* **What is expected**
Wherever the string "untitled" shows up in the records below, return that line.
- - - - -
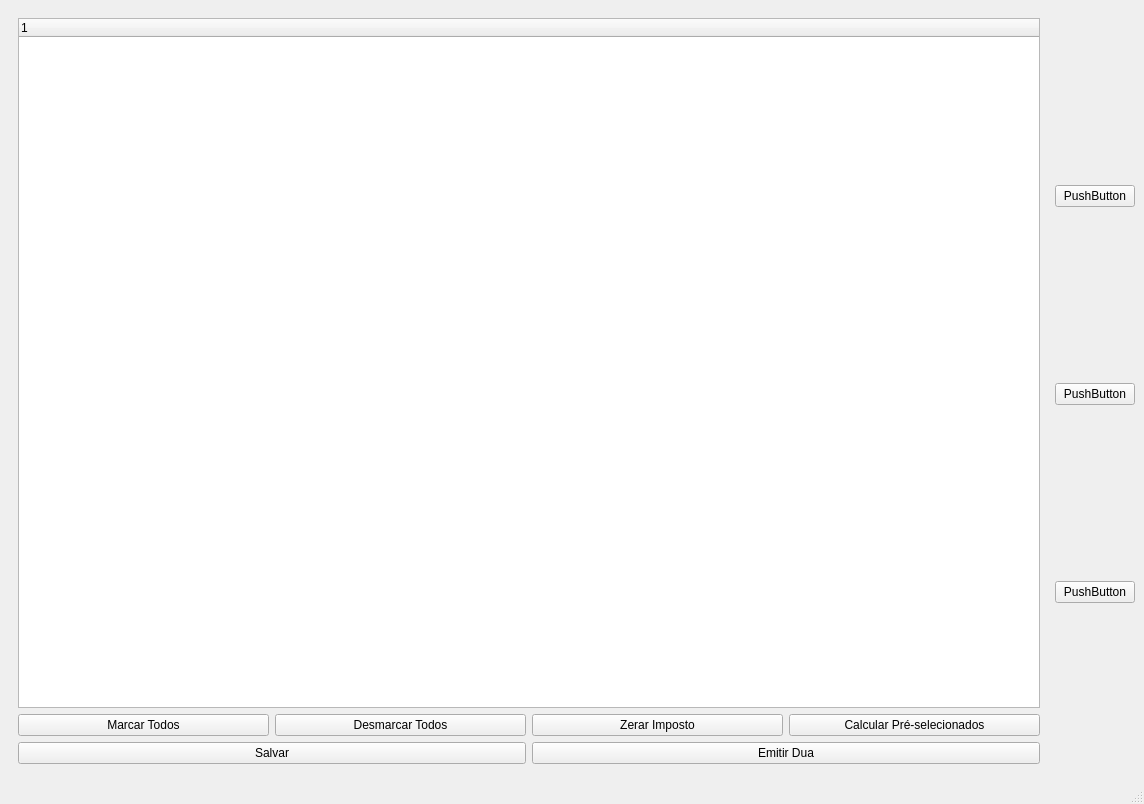
Above: untitled.ui from z9sb/DIFAL_ES before the change. Below: the same form after it.
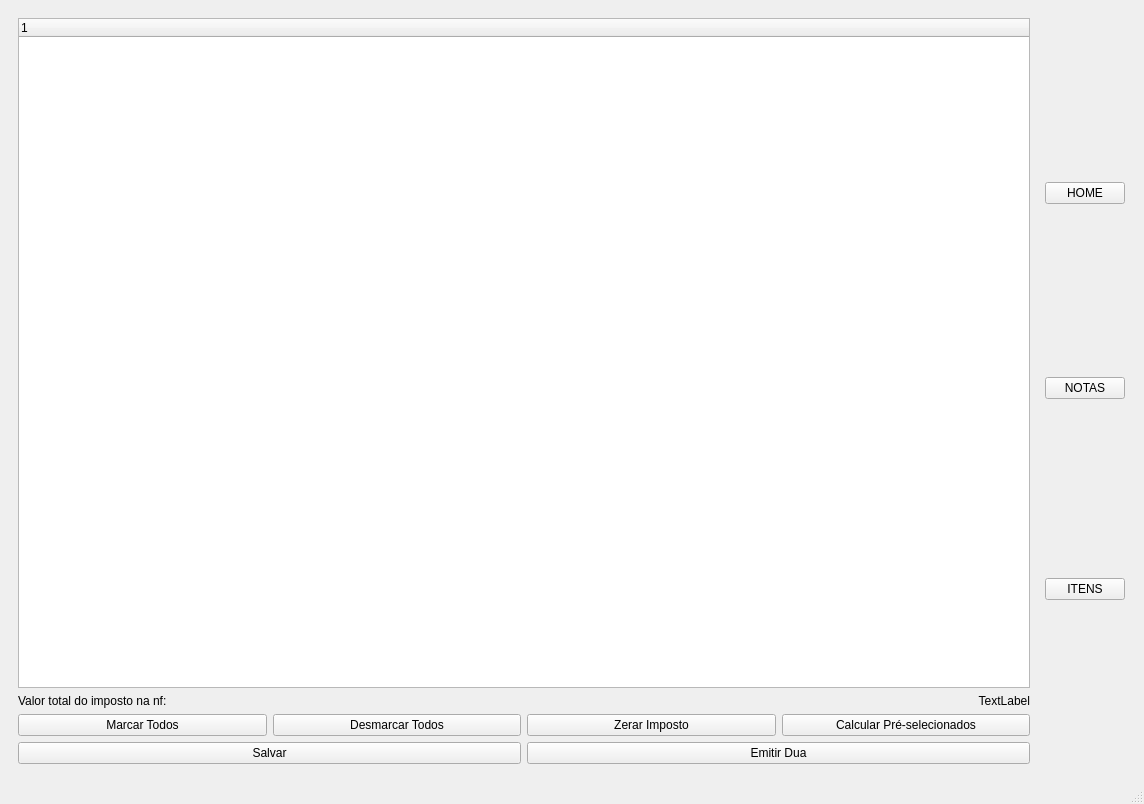
That is the form after the change.

Commit message: add 'Valor imposto'

Diff of the .ui file:
```diff
--- a/untitled.ui
+++ b/untitled.ui
@@ -15,48 +15,15 @@
   </property>
   <widget class="QWidget" name="centralwidget">
    <layout class="QGridLayout" name="gridLayout">
-    <item row="1" column="1">
-     <widget class="QPushButton" name="pushButton">
+    <item row="3" column="1">
+     <widget class="QPushButton" name="btn_notas">
       <property name="text">
-       <string>PushButton</string>
+       <string>NOTAS</string>
       </property>
      </widget>
     </item>
-    <item row="0" column="1">
-     <spacer name="verticalSpacer">
-      <property name="orientation">
-       <enum>Qt::Vertical</enum>
-      </property>
-      <property name="sizeHint" stdset="0">
-       <size>
-        <width>20</width>
-        <height>40</height>
-       </size>
-      </property>
-     </spacer>
-    </item>
-    <item row="4" column="1">
-     <spacer name="verticalSpacer_2">
-      <property name="orientation">
-       <enum>Qt::Vertical</enum>
-      </property>
-      <property name="sizeHint" stdset="0">
-       <size>
-        <width>20</width>
-        <height>40</height>
-       </size>
-      </property>
-     </spacer>
-    </item>
-    <item row="5" column="1">
-     <widget class="QPushButton" name="pushButton_2">
-      <property name="text">
-       <string>PushButton</string>
-      </property>
-     </widget>
-    </item>
-    <item row="6" column="1">
-     <spacer name="verticalSpacer_3">
+    <item row="2" column="1">
+     <spacer name="verticalSpacer_4">
       <property name="orientation">
        <enum>Qt::Vertical</enum>
       </property>
@@ -226,34 +193,6 @@
       </widget>
       <widget class="QWidget" name="table_itens">
        <layout class="QGridLayout" name="gridLayout_5">
-        <item row="1" column="0">
-         <widget class="QPushButton" name="pushButton_6">
-          <property name="text">
-           <string>Marcar Todos</string>
-          </property>
-         </widget>
-        </item>
-        <item row="2" column="0" colspan="2">
-         <widget class="QPushButton" name="pushButton_4">
-          <property name="text">
-           <string>Salvar</string>
-          </property>
-         </widget>
-        </item>
-        <item row="1" column="1">
-         <widget class="QPushButton" name="pushButton_7">
-          <property name="text">
-           <string>Desmarcar Todos</string>
-          </property>
-         </widget>
-        </item>
-        <item row="1" column="2">
-         <widget class="QPushButton" name="pushButton_8">
-          <property name="text">
-           <string>Zerar Imposto</string>
-          </property>
-         </widget>
-        </item>
         <item row="0" column="0" colspan="4">
          <widget class="QTreeWidget" name="itens">
           <attribute name="headerCascadingSectionResizes">
@@ -266,33 +205,78 @@
           </column>
          </widget>
         </item>
-        <item row="2" column="2" colspan="2">
-         <widget class="QPushButton" name="pushButton_5">
+        <item row="3" column="2" colspan="2">
+         <widget class="QPushButton" name="btn_itens_dua">
           <property name="text">
            <string>Emitir Dua</string>
           </property>
          </widget>
         </item>
-        <item row="1" column="3">
-         <widget class="QPushButton" name="pushButton_9">
+        <item row="2" column="3">
+         <widget class="QPushButton" name="btn_itens_cps">
           <property name="text">
            <string>Calcular Pré-selecionados</string>
           </property>
          </widget>
         </item>
+        <item row="2" column="0">
+         <widget class="QPushButton" name="btn_itens_mt">
+          <property name="text">
+           <string>Marcar Todos</string>
+          </property>
+         </widget>
+        </item>
+        <item row="2" column="2">
+         <widget class="QPushButton" name="btn_itens_zt">
+          <property name="text">
+           <string>Zerar Imposto</string>
+          </property>
+         </widget>
+        </item>
+        <item row="2" column="1">
+         <widget class="QPushButton" name="btn_itens_dt">
+          <property name="text">
+           <string>Desmarcar Todos</string>
+          </property>
+         </widget>
+        </item>
+        <item row="3" column="0" colspan="2">
+         <widget class="QPushButton" name="btn_itens_salvar">
+          <property name="text">
+           <string>Salvar</string>
+          </property>
+         </widget>
+        </item>
+        <item row="1" column="0">
+         <widget class="QLabel" name="label_itens_text_imposto">
+          <property name="text">
+           <string>Valor total do imposto na nf:</string>
+          </property>
+         </widget>
+        </item>
+        <item row="1" column="1" colspan="3">
+         <widget class="QLabel" name="label_itens_imposto">
+          <property name="text">
+           <string>TextLabel</string>
+          </property>
+          <property name="alignment">
+           <set>Qt::AlignRight|Qt::AlignTrailing|Qt::AlignVCenter</set>
+          </property>
+         </widget>
+        </item>
        </layout>
       </widget>
      </widget>
     </item>
-    <item row="3" column="1">
-     <widget class="QPushButton" name="pushButton_3">
+    <item row="1" column="1">
+     <widget class="QPushButton" name="btn_empresas">
       <property name="text">
-       <string>PushButton</string>
+       <string>HOME</string>
       </property>
      </widget>
     </item>
-    <item row="2" column="1">
-     <spacer name="verticalSpacer_4">
+    <item row="0" column="1">
+     <spacer name="verticalSpacer">
       <property name="orientation">
        <enum>Qt::Vertical</enum>
       </property>
@@ -304,6 +288,55 @@
       </property>
      </spacer>
     </item>
+    <item row="5" column="1">
+     <widget class="QPushButton" name="btn_itens">
+      <property name="text">
+       <string>ITENS</string>
+      </property>
+     </widget>
+    </item>
+    <item row="4" column="1">
+     <spacer name="verticalSpacer_2">
+      <property name="orientation">
+       <enum>Qt::Vertical</enum>
+      </property>
+      <property name="sizeHint" stdset="0">
+       <size>
+        <width>20</width>
+        <height>40</height>
+       </size>
+      </property>
+     </spacer>
+    </item>
+    <item row="6" column="1">
+     <spacer name="verticalSpacer_3">
+      <property name="orientation">
+       <enum>Qt::Vertical</enum>
+      </property>
+      <property name="sizeHint" stdset="0">
+       <size>
+        <width>20</width>
+        <height>40</height>
+       </size>
+      </property>
+     </spacer>
+    </item>
+    <item row="2" column="2">
+     <spacer name="horizontalSpacer_4">
+      <property name="orientation">
+       <enum>Qt::Horizontal</enum>
+      </property>
+      <property name="sizeType">
+       <enum>QSizePolicy::Fixed</enum>
+      </property>
+      <property name="sizeHint" stdset="0">
+       <size>
+        <width>10</width>
+        <height>10</height>
+       </size>
+      </property>
+     </spacer>
+    </item>
    </layout>
   </widget>
   <widget class="QMenuBar" name="menubar">
```
The commit also changes 3 other files.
- - - - -
* **Written response**
Above: untitled.ui from z9sb/DIFAL_ES before the change. Below: the same form after it.
--- a/untitled.ui
+++ b/untitled.ui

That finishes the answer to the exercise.